A good meal is a delight, but we hardly ever spare a thought on whether our food is safe as we settle down to enjoy the melting pot of flavours. And, we can easily become sick if our food has in it harmful chemicals or germs.
According to the World Health Organization (WHO), food safety should not be taken lightly; and it’s everybody’s business, particularly now that unsafe food is linked to the deaths of an estimated two million people annually.
The issue took centre stage on Tuesday this week as countries across the globe observed World Health Day under the theme From Farm To Plate, Make Food Safe.
New WHO data revealed that food-borne illnesses underscored the global threats posed by unsafe foods, and the need for coordinated, action across the entire food supply chain.
“Food production has been industrialized and its trade and distribution have been globalized,” says WHO Director General Dr Margaret Chan. “These changes introduce multiple new opportunities for food to become contaminated with harmful bacteria, viruses, parasites, or chemicals.”
Food-borne illness is often referred to as food poisoning. Examples of unsafe food include undercooked meats, fruits and vegetables contaminated by faeces, and seafood containing marine biotoxins. WHO said these could cause more than 200 diseases –– ranging from diarrhoea to cancer.
Symptoms of food-borne infections include vomiting, fever, diarrhoea, headache and stomach ache. While anyone can get sick from food that is poorly handled, children and the elderly are often more susceptible to food-borne illnesses.
Dr Chan warned: “A local food safety problem can rapidly become an international emergency. Investigation of an outbreak of food-borne disease is vastly more complicated when a single plate or package of food contains ingredients from multiple countries.”
Preliminary findings from a broad analysis of the global burden of food-borne diseases conducted by WHO’s Food-Borne Disease Burden Epidemiology Reference Group (FERG), show that there were an estimated 582 million cases of 22 different food-borne enteric diseases and 351,000 associated deaths.
The enteric disease agents responsible for most deaths were Salmonella Typhi (52,000 deaths), enteropathogenic E. coli (37,000) and norovirus (35,000).
The full report, which is expected to be released in October, also reveals that the African region recorded the highest disease burden for enteric food-borne disease, followed by South-East Asia; where over 40 per cent of people suffering from enteric diseases caused by contaminated food were children under five years.
WHO further warned that unsafe food also posed major economic risks, especially in a globalized world.

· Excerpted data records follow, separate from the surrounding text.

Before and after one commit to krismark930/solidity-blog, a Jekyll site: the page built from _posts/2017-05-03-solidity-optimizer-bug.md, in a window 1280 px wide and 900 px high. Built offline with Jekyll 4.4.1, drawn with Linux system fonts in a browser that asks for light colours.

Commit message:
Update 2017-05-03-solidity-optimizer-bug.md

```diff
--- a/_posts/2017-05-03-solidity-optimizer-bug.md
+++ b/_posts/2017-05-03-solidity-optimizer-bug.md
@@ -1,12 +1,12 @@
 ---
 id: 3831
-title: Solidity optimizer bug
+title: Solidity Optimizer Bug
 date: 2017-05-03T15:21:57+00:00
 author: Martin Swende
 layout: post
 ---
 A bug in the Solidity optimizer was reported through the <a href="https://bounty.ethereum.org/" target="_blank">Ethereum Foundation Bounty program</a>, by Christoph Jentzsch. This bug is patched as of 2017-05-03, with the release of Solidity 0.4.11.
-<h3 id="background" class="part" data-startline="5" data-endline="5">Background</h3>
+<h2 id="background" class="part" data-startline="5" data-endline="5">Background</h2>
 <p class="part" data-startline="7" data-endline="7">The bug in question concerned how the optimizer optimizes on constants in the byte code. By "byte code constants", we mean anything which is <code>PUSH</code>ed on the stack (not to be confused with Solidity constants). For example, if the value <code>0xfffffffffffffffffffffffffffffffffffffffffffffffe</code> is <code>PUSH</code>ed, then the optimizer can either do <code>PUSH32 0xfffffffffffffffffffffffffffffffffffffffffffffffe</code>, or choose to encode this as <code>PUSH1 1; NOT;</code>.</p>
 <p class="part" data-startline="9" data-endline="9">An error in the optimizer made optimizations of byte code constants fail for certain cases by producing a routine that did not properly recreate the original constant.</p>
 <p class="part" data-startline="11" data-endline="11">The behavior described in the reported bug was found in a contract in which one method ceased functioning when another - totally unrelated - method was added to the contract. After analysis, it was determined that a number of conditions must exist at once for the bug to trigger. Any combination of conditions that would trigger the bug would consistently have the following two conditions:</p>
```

It cited Germany’s 2011 E.coli outbreak which reportedly caused US$1.3 billion in losses for farmers and industries and US$236 million in emergency aid payments to 22 European Union member states.
In Barbados, comprehensive protocols are in place to safeguard against food-borne illnesses, and, according to general practitioner Dr Colin Alert, that’s largely why the issue of food safety is not a major concern at this time when compared to other health issues.

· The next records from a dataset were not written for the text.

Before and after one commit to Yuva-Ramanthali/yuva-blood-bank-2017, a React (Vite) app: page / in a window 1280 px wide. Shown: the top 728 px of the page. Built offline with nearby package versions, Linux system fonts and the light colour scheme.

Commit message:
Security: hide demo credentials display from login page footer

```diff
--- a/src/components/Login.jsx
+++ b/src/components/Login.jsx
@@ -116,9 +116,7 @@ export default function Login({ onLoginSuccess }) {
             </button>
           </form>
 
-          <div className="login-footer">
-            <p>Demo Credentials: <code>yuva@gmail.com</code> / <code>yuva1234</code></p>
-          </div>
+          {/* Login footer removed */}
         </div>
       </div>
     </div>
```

“It seems that our health inspectors, though limited in number when compared to the number of commercial venues they have to inspect, still do a good job in reducing the numbers of any significant episodes of food-borne illnesses, he told Health Today.
Dr Alert was however quick to point out that as a tourist destination, Barbados could not afford to become complacent.
“We need to maintain our standards, particularly in areas where tourists are likely to visit. Since we have a growing number of ‘street-food’ vendors, who work in ‘suboptimal conditions’ as far as hygiene/food safety is concerned, the health inspectors must continue working to keep the incidence of food-borne illnesses as low as possible to protect the health of the local population as well.”
WHO called on countries to take strong action to prevent major outbreaks.
Director of WHO’s Department of Food Safety and Zoonoses, Dr Kazuaki Miyagishima, lamented that “it often takes a crisis for the collective consciousness on food safety to be stirred and any serious response to be taken”.
“The impacts on public health and economies can be great. A sustainable response, therefore, is needed that ensures standards, checks and networks are in place to protect against food safety risks,” he added.
WHO recommends the development of robust food safety systems that drive government and public action to safeguard against chemical or microbial contamination food.
It urged consumers to practise safe hygiene, by reading labels when buying and preparing food, and to learn the correct methods of preparing specific foods that might be hazardous (like raw chicken).
At home, Dr Alert also emphasized that the public must act responsibly.
“Support our public health inspectorate, whose job continues to expand while their resources are stagnant. We have heard of major outbreaks of food-borne illnesses on some of the large cruise liners that sail in Caribbean waters, causing actual and financial embarrassment to the owners of these cruise liners.
“Any major outbreak involving guests to our shores can potentially have major financial consequences, particularly as our health care services are stretched wafer-thin.”